Ben Franklin once conjured the clever phrase, “Money makes money and the money money makes makes more money”. He was describing the power of compound interest and, hopefully, championing the virtue of saving. Ben Bernanke has turned this upside down. In today's world, storing money costs you money.
Ben Bernanke's version of Ben Franklin's old adage is not about interest, but about carry. When markets are turbulent and risk aversion is strong, investors view cash as a safe haven that shields a portfolio from volatility and loss. As the markets have recently stabilized and volatility has compressed, risk appetite has returned and investors are growing impatient with the negative carry component of holding cash. Bernanke’s objective is to convince the market that the opportunity cost of holding cash will remain so costly for so long that investors will be forced back into risky assets.
On this front, Bernanke is making a great deal of progress, but one must wonder what the ultimate consequences are. In the chart below, the expected average Fed Funds rate is shown for successive months out to two years (this is equivalent to 100 minus the Fed Funds futures contract for each month). The difference between the market’s current expectations and those that prevailed a year ago is striking. In February 2011 the market expected the Fed funds rate would be roughly 1.75% in two years. Fast forward a year and, with the SPX and VIX at roughly the same levels as last year, the market expects the Fed funds rate in 2013 will be just 33bps in two years!

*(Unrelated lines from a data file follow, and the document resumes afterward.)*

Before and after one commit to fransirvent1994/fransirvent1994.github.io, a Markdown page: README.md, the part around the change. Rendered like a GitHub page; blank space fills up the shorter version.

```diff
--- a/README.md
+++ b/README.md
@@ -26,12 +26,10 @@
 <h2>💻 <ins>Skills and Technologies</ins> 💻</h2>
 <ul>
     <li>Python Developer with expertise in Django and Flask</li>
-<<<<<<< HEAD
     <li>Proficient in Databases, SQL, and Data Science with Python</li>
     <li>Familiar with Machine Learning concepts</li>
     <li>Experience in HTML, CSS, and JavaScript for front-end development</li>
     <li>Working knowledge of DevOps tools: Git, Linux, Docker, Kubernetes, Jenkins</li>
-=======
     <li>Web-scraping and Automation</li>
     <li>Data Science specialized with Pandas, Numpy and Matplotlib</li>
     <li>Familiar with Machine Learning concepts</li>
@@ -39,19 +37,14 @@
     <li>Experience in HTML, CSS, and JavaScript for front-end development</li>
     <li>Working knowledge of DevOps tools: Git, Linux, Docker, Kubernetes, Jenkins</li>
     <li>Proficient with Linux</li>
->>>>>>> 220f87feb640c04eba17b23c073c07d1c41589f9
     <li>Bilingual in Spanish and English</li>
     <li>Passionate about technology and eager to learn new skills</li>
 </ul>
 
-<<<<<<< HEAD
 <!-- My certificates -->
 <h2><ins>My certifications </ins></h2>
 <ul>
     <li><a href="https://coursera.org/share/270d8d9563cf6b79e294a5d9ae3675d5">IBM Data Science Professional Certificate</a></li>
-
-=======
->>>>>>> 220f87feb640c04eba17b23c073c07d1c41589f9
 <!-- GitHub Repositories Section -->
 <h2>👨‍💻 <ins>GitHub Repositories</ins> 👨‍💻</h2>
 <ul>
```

This chart makes clear the extent to which the force of the Fed’s “low forever” language has been fully priced into the market. As noted, there remain strong economic headwinds, and the zero percent path of interest rates may turn out to be so. But has the market priced in enough margin for error? Recent financial history illustrates the danger of extrapolation and the risk that investors overprice certainty. Recall that during the real estate bubble, it was abundant and cheap credit that fueled housing price appreciation and further perpetuated speculative buying and lending. The price of insurance—an ultra low VIX, negligible corporate credit spreads, and mortgages based on no documentation—became fundamentally divorced from the reality of risk in the marketplace. The unwinding of this mispricing was catastrophic.
With present day inflation low and the consequences of deflation so unappealing, Bernanke appears ready to stay the course, and he’s convinced the market as much. But to the extent the economy continues to improve and corporate profits remain robust, the opportunity cost of holding cash may force investors to capitulate and shed “risk free” assets in favor of those that earn something. If this coincides with firmer readings on inflation and employment, one must wonder if the Fed can remain committed to anchoring rates at zero and, moreover, keep the market convinced it will do so well into the future. The market may price a future outcome with a level of certainty that the Fed cannot reasonably guarantee. There is money to be made and lost as a result.
Dean Curnutt is president of Macro Risk Advisors LLC, an equity derivatives strategy and execution firm which specializes in translating proprietary market intelligence into actionable trade ideas for institutional clients. The New York-based firm is a registered broker/dealer with the FINRA.